- EXERCISE PROMPT
Starting at the first line, copy the data below through to the end, exactly.

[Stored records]

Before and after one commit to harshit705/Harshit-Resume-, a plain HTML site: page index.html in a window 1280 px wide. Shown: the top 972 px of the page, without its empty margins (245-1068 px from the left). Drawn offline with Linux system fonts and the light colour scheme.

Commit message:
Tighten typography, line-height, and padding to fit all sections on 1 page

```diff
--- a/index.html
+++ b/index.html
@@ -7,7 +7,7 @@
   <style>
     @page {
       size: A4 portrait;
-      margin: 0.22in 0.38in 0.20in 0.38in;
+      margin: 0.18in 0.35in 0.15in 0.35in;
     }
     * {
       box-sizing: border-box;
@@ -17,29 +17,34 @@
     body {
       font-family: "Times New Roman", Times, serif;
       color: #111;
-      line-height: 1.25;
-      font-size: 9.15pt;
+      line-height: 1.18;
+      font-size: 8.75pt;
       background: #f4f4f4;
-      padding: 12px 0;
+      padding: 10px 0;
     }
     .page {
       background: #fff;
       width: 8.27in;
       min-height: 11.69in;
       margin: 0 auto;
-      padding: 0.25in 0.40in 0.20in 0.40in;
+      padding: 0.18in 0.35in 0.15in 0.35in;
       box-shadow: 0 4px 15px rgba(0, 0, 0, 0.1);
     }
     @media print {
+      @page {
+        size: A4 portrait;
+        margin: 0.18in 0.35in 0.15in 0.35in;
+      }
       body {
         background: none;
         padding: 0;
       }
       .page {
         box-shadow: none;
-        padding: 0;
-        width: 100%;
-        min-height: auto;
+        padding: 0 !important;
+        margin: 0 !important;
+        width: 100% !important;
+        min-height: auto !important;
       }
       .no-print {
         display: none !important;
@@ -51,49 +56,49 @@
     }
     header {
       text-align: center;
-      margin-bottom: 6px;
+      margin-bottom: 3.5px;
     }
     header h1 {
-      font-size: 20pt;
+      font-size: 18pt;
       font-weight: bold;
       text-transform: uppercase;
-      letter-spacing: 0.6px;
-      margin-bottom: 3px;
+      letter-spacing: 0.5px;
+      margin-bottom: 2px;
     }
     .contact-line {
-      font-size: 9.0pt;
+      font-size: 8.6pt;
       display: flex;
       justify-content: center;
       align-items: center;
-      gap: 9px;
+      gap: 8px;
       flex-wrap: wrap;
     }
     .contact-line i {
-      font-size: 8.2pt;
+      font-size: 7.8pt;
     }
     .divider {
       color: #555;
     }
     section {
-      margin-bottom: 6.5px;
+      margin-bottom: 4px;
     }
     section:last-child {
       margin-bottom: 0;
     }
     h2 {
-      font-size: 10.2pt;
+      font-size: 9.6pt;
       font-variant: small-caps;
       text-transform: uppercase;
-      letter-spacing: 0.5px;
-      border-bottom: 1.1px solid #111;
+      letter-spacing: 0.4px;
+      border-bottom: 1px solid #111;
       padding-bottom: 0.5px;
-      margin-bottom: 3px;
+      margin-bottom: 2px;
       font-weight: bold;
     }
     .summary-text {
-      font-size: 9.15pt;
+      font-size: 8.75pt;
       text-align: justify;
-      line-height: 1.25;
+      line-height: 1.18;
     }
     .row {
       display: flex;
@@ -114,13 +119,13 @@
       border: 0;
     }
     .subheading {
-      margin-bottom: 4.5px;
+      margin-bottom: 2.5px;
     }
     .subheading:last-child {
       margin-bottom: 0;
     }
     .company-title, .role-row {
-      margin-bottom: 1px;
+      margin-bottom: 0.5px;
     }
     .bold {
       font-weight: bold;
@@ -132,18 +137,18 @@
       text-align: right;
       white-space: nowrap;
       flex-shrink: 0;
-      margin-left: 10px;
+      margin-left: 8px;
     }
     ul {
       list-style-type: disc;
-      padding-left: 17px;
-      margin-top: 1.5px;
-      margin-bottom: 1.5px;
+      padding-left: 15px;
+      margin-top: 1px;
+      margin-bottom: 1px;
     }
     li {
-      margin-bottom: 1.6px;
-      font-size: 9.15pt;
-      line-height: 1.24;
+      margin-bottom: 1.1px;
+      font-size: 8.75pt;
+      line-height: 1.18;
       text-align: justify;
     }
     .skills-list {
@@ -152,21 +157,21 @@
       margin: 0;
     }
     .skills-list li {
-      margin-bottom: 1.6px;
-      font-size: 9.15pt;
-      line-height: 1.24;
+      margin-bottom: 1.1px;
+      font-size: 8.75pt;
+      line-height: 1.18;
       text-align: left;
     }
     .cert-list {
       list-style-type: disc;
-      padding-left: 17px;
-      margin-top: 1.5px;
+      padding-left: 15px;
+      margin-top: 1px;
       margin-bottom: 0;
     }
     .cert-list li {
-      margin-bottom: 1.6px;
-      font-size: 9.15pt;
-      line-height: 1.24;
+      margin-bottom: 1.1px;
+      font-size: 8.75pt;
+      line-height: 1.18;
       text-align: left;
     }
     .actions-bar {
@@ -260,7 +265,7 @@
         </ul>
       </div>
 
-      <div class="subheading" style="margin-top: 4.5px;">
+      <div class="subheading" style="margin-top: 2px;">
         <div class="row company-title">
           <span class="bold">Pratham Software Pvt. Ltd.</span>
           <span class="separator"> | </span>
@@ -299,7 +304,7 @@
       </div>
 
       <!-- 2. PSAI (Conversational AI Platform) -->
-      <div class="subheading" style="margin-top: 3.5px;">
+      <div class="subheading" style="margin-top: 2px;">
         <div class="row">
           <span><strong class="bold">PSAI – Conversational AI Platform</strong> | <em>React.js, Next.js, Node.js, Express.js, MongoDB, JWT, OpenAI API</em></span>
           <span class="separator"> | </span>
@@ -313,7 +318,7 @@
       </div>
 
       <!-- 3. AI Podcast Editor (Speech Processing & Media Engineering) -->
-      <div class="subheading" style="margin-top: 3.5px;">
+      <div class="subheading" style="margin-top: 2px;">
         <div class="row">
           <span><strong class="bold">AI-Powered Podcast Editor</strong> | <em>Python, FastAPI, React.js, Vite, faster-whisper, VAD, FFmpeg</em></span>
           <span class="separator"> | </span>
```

- REPLY
Before and after one commit to harshit705/Harshit-Resume-, a plain HTML site: page index.html in a window 1280 px wide. Shown: the top 972 px of the page, without its empty margins (245-1068 px from the left). Drawn offline with Linux system fonts and the light colour scheme.

Commit message:
Tighten typography, line-height, and padding to fit all sections on 1 page

```diff
--- a/index.html
+++ b/index.html
@@ -7,7 +7,7 @@
   <style>
     @page {
       size: A4 portrait;
-      margin: 0.22in 0.38in 0.20in 0.38in;
+      margin: 0.18in 0.35in 0.15in 0.35in;
     }
     * {
       box-sizing: border-box;
@@ -17,29 +17,34 @@
     body {
       font-family: "Times New Roman", Times, serif;
       color: #111;
-      line-height: 1.25;
-      font-size: 9.15pt;
+      line-height: 1.18;
+      font-size: 8.75pt;
       background: #f4f4f4;
-      padding: 12px 0;
+      padding: 10px 0;
     }
     .page {
       background: #fff;
       width: 8.27in;
       min-height: 11.69in;
       margin: 0 auto;
-      padding: 0.25in 0.40in 0.20in 0.40in;
+      padding: 0.18in 0.35in 0.15in 0.35in;
       box-shadow: 0 4px 15px rgba(0, 0, 0, 0.1);
     }
     @media print {
+      @page {
+        size: A4 portrait;
+        margin: 0.18in 0.35in 0.15in 0.35in;
+      }
       body {
         background: none;
         padding: 0;
       }
       .page {
         box-shadow: none;
-        padding: 0;
-        width: 100%;
-        min-height: auto;
+        padding: 0 !important;
+        margin: 0 !important;
+        width: 100% !important;
+        min-height: auto !important;
       }
       .no-print {
         display: none !important;
@@ -51,49 +56,49 @@
     }
     header {
       text-align: center;
-      margin-bottom: 6px;
+      margin-bottom: 3.5px;
     }
     header h1 {
-      font-size: 20pt;
+      font-size: 18pt;
       font-weight: bold;
       text-transform: uppercase;
-      letter-spacing: 0.6px;
-      margin-bottom: 3px;
+      letter-spacing: 0.5px;
+      margin-bottom: 2px;
     }
     .contact-line {
-      font-size: 9.0pt;
+      font-size: 8.6pt;
       display: flex;
       justify-content: center;
       align-items: center;
-      gap: 9px;
+      gap: 8px;
       flex-wrap: wrap;
     }
     .contact-line i {
-      font-size: 8.2pt;
+      font-size: 7.8pt;
     }
     .divider {
       color: #555;
     }
     section {
-      margin-bottom: 6.5px;
+      margin-bottom: 4px;
     }
     section:last-child {
       margin-bottom: 0;
     }
     h2 {
-      font-size: 10.2pt;
+      font-size: 9.6pt;
       font-variant: small-caps;
       text-transform: uppercase;
-      letter-spacing: 0.5px;
-      border-bottom: 1.1px solid #111;
+      letter-spacing: 0.4px;
+      border-bottom: 1px solid #111;
       padding-bottom: 0.5px;
-      margin-bottom: 3px;
+      margin-bottom: 2px;
       font-weight: bold;
     }
     .summary-text {
-      font-size: 9.15pt;
+      font-size: 8.75pt;
       text-align: justify;
-      line-height: 1.25;
+      line-height: 1.18;
     }
     .row {
       display: flex;
@@ -114,13 +119,13 @@
       border: 0;
     }
     .subheading {
-      margin-bottom: 4.5px;
+      margin-bottom: 2.5px;
     }
     .subheading:last-child {
       margin-bottom: 0;
     }
     .company-title, .role-row {
-      margin-bottom: 1px;
+      margin-bottom: 0.5px;
     }
     .bold {
       font-weight: bold;
@@ -132,18 +137,18 @@
       text-align: right;
       white-space: nowrap;
       flex-shrink: 0;
-      margin-left: 10px;
+      margin-left: 8px;
     }
     ul {
       list-style-type: disc;
-      padding-left: 17px;
-      margin-top: 1.5px;
-      margin-bottom: 1.5px;
+      padding-left: 15px;
+      margin-top: 1px;
+      margin-bottom: 1px;
     }
     li {
-      margin-bottom: 1.6px;
-      font-size: 9.15pt;
-      line-height: 1.24;
+      margin-bottom: 1.1px;
+      font-size: 8.75pt;
+      line-height: 1.18;
       text-align: justify;
     }
     .skills-list {
@@ -152,21 +157,21 @@
       margin: 0;
     }
     .skills-list li {
-      margin-bottom: 1.6px;
-      font-size: 9.15pt;
-      line-height: 1.24;
+      margin-bottom: 1.1px;
+      font-size: 8.75pt;
+      line-height: 1.18;
       text-align: left;
     }
     .cert-list {
       list-style-type: disc;
-      padding-left: 17px;
-      margin-top: 1.5px;
+      padding-left: 15px;
+      margin-top: 1px;
       margin-bottom: 0;
     }
     .cert-list li {
-      margin-bottom: 1.6px;
-      font-size: 9.15pt;
-      line-height: 1.24;
+      margin-bottom: 1.1px;
+      font-size: 8.75pt;
+      line-height: 1.18;
       text-align: left;
     }
     .actions-bar {
@@ -260,7 +265,7 @@
         </ul>
       </div>
 
-      <div class="subheading" style="margin-top: 4.5px;">
+      <div class="subheading" style="margin-top: 2px;">
         <div class="row company-title">
           <span class="bold">Pratham Software Pvt. Ltd.</span>
           <span class="separator"> | </span>
@@ -299,7 +304,7 @@
       </div>
 
       <!-- 2. PSAI (Conversational AI Platform) -->
-      <div class="subheading" style="margin-top: 3.5px;">
+      <div class="subheading" style="margin-top: 2px;">
         <div class="row">
           <span><strong class="bold">PSAI – Conversational AI Platform</strong> | <em>React.js, Next.js, Node.js, Express.js, MongoDB, JWT, OpenAI API</em></span>
           <span class="separator"> | </span>
@@ -313,7 +318,7 @@
       </div>
 
       <!-- 3. AI Podcast Editor (Speech Processing & Media Engineering) -->
-      <div class="subheading" style="margin-top: 3.5px;">
+      <div class="subheading" style="margin-top: 2px;">
         <div class="row">
           <span><strong class="bold">AI-Powered Podcast Editor</strong> | <em>Python, FastAPI, React.js, Vite, faster-whisper, VAD, FFmpeg</em></span>
           <span class="separator"> | </span>
```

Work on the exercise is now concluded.